Rock squirrels have long been common residents of canyons throughout central and western Colorado and of the varied rock formations that rise along the base of the Front Range foothills. Our largest ground squirrel is easily recognized by his attractive salt-and-pepper coat and his large bushy tail. Most often seen lounging on rocks early or late in the day, these omnivores consume a wide variety of plant materials (nuts, fruits, vegetation) in addition to insects, carrion, bird eggs and even small mammals on occasion. Two litters are produced each year (mid spring and late summer) and, though they retire to their dens for most of the winter, they store food and are not true hibernators, becoming active during periods of mild weather.
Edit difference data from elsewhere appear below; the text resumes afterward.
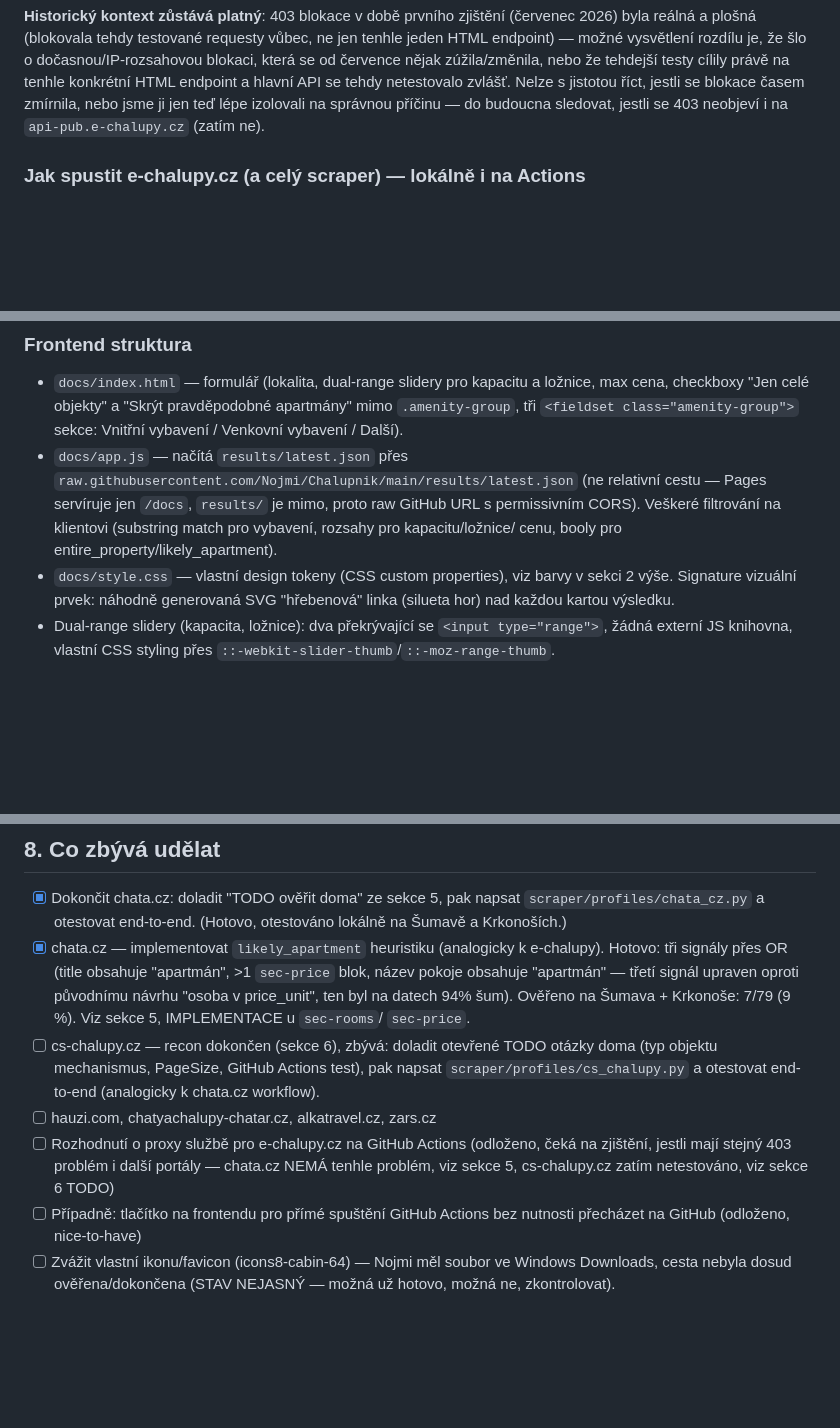
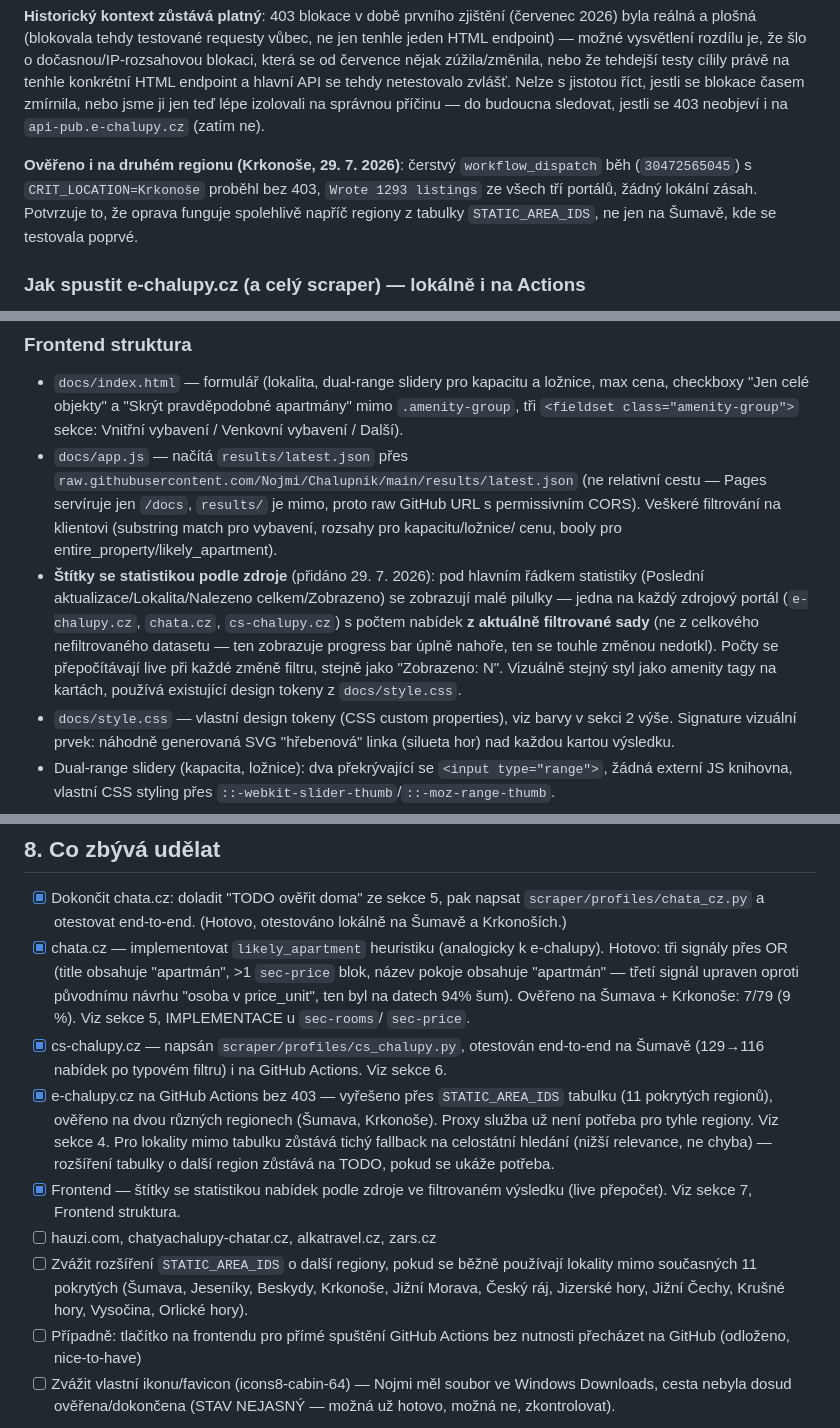
Before and after one commit to Nojmi/Chalupnik, a Markdown page: chalupnik-projekt-shrnuti.md, 3 parts joined by grey strips. Rendered like a GitHub page; blank space fills up the shorter version.

Commit message:
docs: doplnit overeni 403 opravy na Krkonosich, frontend stitky, checklist
Sekce 4: druhy overovaci beh (Krkonose, run 30472565045, 1293 nabidek,
0 chyb) potvrzuje, ze STATIC_AREA_IDS oprava funguje napric regiony,
ne jen na Sumave.
Sekce 7: popis stitku se statistikou nabidek podle zdroje ve
filtrovanem vysledku (docs/app.js renderFilteredSourceTags).
Sekce 8: checklist aktualizovan - cs-chalupy.cz, e-chalupy.cz Actions
fix a frontend stitky oznaceny hotovo, puvodni polozka o proxy sluzbe
nahrazena TODO na pripadne rozsireni STATIC_AREA_IDS.

Co-Authored-By: Claude Sonnet 5 <noreply@anthropic.com>

```diff
--- a/chalupnik-projekt-shrnuti.md
+++ b/chalupnik-projekt-shrnuti.md
@@ -260,6 +260,12 @@ právě na tenhle konkrétní HTML endpoint a hlavní API se tehdy netestovalo
 zvlášť. Nelze s jistotou říct, jestli se blokace časem zmírnila, nebo
 jsme ji jen teď lépe izolovali na správnou příčinu — do budoucna sledovat,
 jestli se 403 neobjeví i na `api-pub.e-chalupy.cz` (zatím ne).
+
+**Ověřeno i na druhém regionu (Krkonoše, 29. 7. 2026)**: čerstvý
+`workflow_dispatch` běh (`30472565045`) s `CRIT_LOCATION=Krkonoše` proběhl
+bez 403, `Wrote 1293 listings` ze všech tří portálů, žádný lokální zásah.
+Potvrzuje to, že oprava funguje spolehlivě napříč regiony z tabulky
+`STATIC_AREA_IDS`, ne jen na Šumavě, kde se testovala poprvé.
 
 ### Jak spustit e-chalupy.cz (a celý scraper) — lokálně i na Actions
 Pro 11 pokrytých regionů (viz `STATIC_AREA_IDS` výše) stačí spustit
@@ -1038,6 +1044,15 @@ sbírají do listu a ukládají do výsledného JSON).
   proto raw GitHub URL s permissivním CORS). Veškeré filtrování na
   klientovi (substring match pro vybavení, rozsahy pro kapacitu/ložnice/
   cenu, booly pro entire_property/likely_apartment).
+- **Štítky se statistikou podle zdroje** (přidáno 29. 7. 2026): pod
+  hlavním řádkem statistiky (Poslední aktualizace/Lokalita/Nalezeno
+  celkem/Zobrazeno) se zobrazují malé pilulky — jedna na každý zdrojový
+  portál (`e-chalupy.cz`, `chata.cz`, `cs-chalupy.cz`) s počtem nabídek
+  **z aktuálně filtrované sady** (ne z celkového nefiltrovaného datasetu
+  — ten zobrazuje progress bar úplně nahoře, ten se touhle změnou
+  nedotkl). Počty se přepočítávají live při každé změně filtru, stejně
+  jako "Zobrazeno: N". Vizuálně stejný styl jako amenity tagy na
+  kartách, používá existující design tokeny z `docs/style.css`.
 - `docs/style.css` — vlastní design tokeny (CSS custom properties), viz
   barvy v sekci 2 výše. Signature vizuální prvek: náhodně generovaná SVG
   "hřebenová" linka (siluetа hor) nad každou kartou výsledku.
@@ -1092,15 +1107,24 @@ změnil (`git diff --staged --quiet || git commit ...`).
       price_unit", ten byl na datech 94% šum). Ověřeno na Šumava +
       Krkonoše: 7/79 (9 %). Viz sekce 5, IMPLEMENTACE u `sec-rooms`/
       `sec-price`.
-- [ ] cs-chalupy.cz — recon dokončen (sekce 6), zbývá: doladit otevřené
-      TODO otázky doma (typ objektu mechanismus, PageSize, GitHub
-      Actions test), pak napsat `scraper/profiles/cs_chalupy.py` a
-      otestovat end-to-end (analogicky k chata.cz workflow).
+- [x] cs-chalupy.cz — napsán `scraper/profiles/cs_chalupy.py`, otestován
+      end-to-end na Šumavě (129→116 nabídek po typovém filtru) i na
+      GitHub Actions. Viz sekce 6.
+- [x] e-chalupy.cz na GitHub Actions bez 403 — vyřešeno přes
+      `STATIC_AREA_IDS` tabulku (11 pokrytých regionů), ověřeno na dvou
+      různých regionech (Šumava, Krkonoše). Proxy služba už není
+      potřeba pro tyhle regiony. Viz sekce 4. Pro lokality mimo tabulku
+      zůstává tichý fallback na celostátní hledání (nižší relevance,
+      ne chyba) — rozšíření tabulky o další region zůstává na TODO,
+      pokud se ukáže potřeba.
+- [x] Frontend — štítky se statistikou nabídek podle zdroje ve
+      filtrovaném výsledku (live přepočet). Viz sekce 7, Frontend
+      struktura.
 - [ ] hauzi.com, chatyachalupy-chatar.cz, alkatravel.cz, zars.cz
-- [ ] Rozhodnutí o proxy službě pro e-chalupy.cz na GitHub Actions
-      (odloženo, čeká na zjištění, jestli mají stejný 403 problém i
-      další portály — chata.cz NEMÁ tenhle problém, viz sekce 5, cs-chalupy.cz
-      zatím netestováno, viz sekce 6 TODO)
+- [ ] Zvážit rozšíření `STATIC_AREA_IDS` o další regiony, pokud se běžně
+      používají lokality mimo současných 11 pokrytých (Šumava, Jeseníky,
+      Beskydy, Krkonoše, Jižní Morava, Český ráj, Jizerské hory, Jižní
+      Čechy, Krušné hory, Vysočina, Orlické hory).
 - [ ] Případně: tlačítko na frontendu pro přímé spuštění GitHub Actions
       bez nutnosti přecházet na GitHub (odloženo, nice-to-have)
 - [ ] Zvážit vlastní ikonu/favicon (icons8-cabin-64) — Nojmi měl soubor
```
Over the past few decades, rock squirrels have ventured onto the Colorado Piedmont and High Plains, following river channels from their original homeland in the foothills and lower mountains. Their expansion has been well documented along the Cache la Poudre River, in northern Colorado, and along the Arkansas River, from Pueblo all the way to the Kansas border. In all of my years hiking along the South Platte, I had not encountered rock squirrels until this week, when I saw a pair at the major rapids area in South Platte Park (just east of the golf course).
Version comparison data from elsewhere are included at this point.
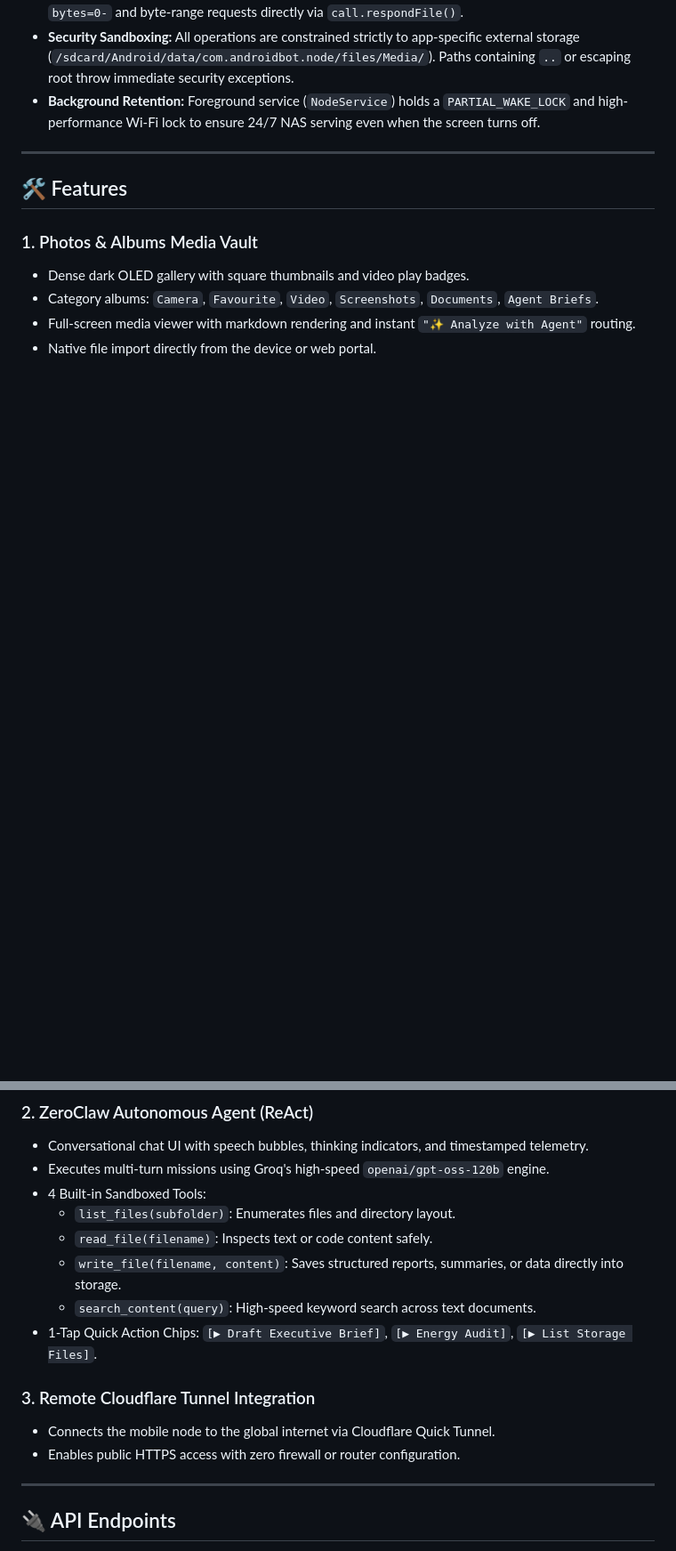
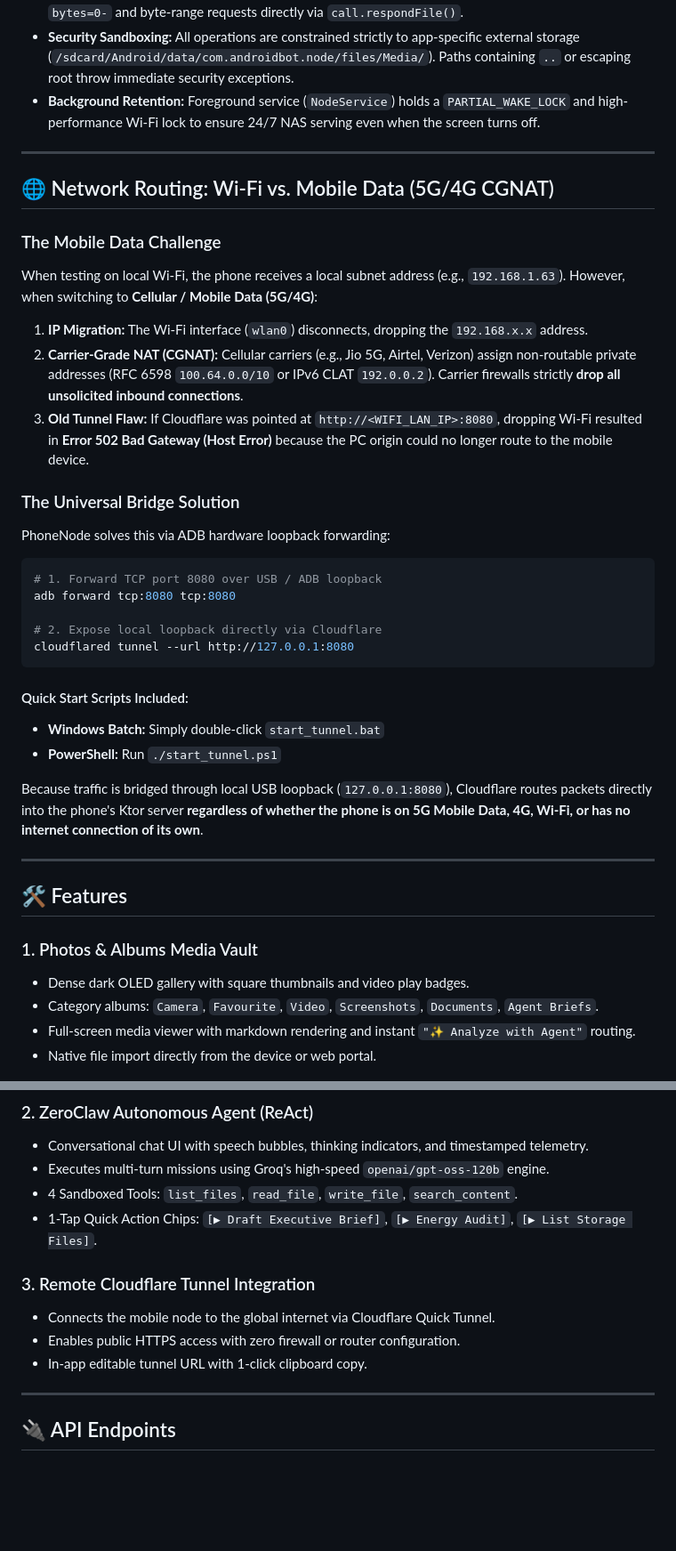
Before and after one commit to abrez-rizvi/phone-node, a Markdown page: README.md, 2 parts joined by grey strips. Shown at 89% size. Rendered like a GitHub page; blank space fills up the shorter version.

````diff
--- a/README.md
+++ b/README.md
@@ -102,6 +102,32 @@
 
 ---
 
+## 🌐 Network Routing: Wi-Fi vs. Mobile Data (5G/4G CGNAT)
+
+### The Mobile Data Challenge
+When testing on local Wi-Fi, the phone receives a local subnet address (e.g., `192.168.1.63`). However, when switching to **Cellular / Mobile Data (5G/4G)**:
+1. **IP Migration:** The Wi-Fi interface (`wlan0`) disconnects, dropping the `192.168.x.x` address.
+2. **Carrier-Grade NAT (CGNAT):** Cellular carriers (e.g., Jio 5G, Airtel, Verizon) assign non-routable private addresses (RFC 6598 `100.64.0.0/10` or IPv6 CLAT `192.0.0.2`). Carrier firewalls strictly **drop all unsolicited inbound connections**.
+3. **Old Tunnel Flaw:** If Cloudflare was pointed at `http://<WIFI_LAN_IP>:8080`, dropping Wi-Fi resulted in **Error 502 Bad Gateway (Host Error)** because the PC origin could no longer route to the mobile device.
+
+### The Universal Bridge Solution
+PhoneNode solves this via ADB hardware loopback forwarding:
+```bash
+# 1. Forward TCP port 8080 over USB / ADB loopback
+adb forward tcp:8080 tcp:8080
+
+# 2. Expose local loopback directly via Cloudflare
+cloudflared tunnel --url http://127.0.0.1:8080
+```
+
+#### Quick Start Scripts Included:
+- **Windows Batch:** Simply double-click `start_tunnel.bat`
+- **PowerShell:** Run `./start_tunnel.ps1`
+
+Because traffic is bridged through local USB loopback (`127.0.0.1:8080`), Cloudflare routes packets directly into the phone's Ktor server **regardless of whether the phone is on 5G Mobile Data, 4G, Wi-Fi, or has no internet connection of its own**.
+
+---
+
 ## 🛠 Features
 
 ### 1. Photos & Albums Media Vault
@@ -113,16 +139,13 @@
 ### 2. ZeroClaw Autonomous Agent (ReAct)
 - Conversational chat UI with speech bubbles, thinking indicators, and timestamped telemetry.
 - Executes multi-turn missions using Groq's high-speed `openai/gpt-oss-120b` engine.
-- 4 Built-in Sandboxed Tools:
-  - `list_files(subfolder)`: Enumerates files and directory layout.
-  - `read_file(filename)`: Inspects text or code content safely.
-  - `write_file(filename, content)`: Saves structured reports, summaries, or data directly into storage.
-  - `search_content(query)`: High-speed keyword search across text documents.
+- 4 Sandboxed Tools: `list_files`, `read_file`, `write_file`, `search_content`.
 - 1-Tap Quick Action Chips: `[▶ Draft Executive Brief]`, `[▶ Energy Audit]`, `[▶ List Storage Files]`.
 
 ### 3. Remote Cloudflare Tunnel Integration
 - Connects the mobile node to the global internet via Cloudflare Quick Tunnel.
 - Enables public HTTPS access with zero firewall or router configuration.
+- In-app editable tunnel URL with 1-click clipboard copy.
 
 ---
 
````
Also changed, not shown: other parts of README.md (+5 -33 lines), docs/screenshots/04_node_engine.png, 6 other files.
Though I am not familiar with scientific studies regarding their dispersal, I suspect that rock squirrels are spreading eastward due to both opportunism and human encroachment on their native habitat. Suburbs have increasingly pushed into the areas just west of the Dakota Hogback as well as along the primary canyons that incise the foothills. In addition, we humans have lined our river channels with rocky embankments, protecting our homes while producing new living quarters for the rock squirrels. Of course, over time, their presence becomes a nuisance as their digging and foraging creates havoc for human engineers and gardeners; once viewed as fascinating residents of our foothill parks, they are now despised as invasive varmints to be trapped or killed.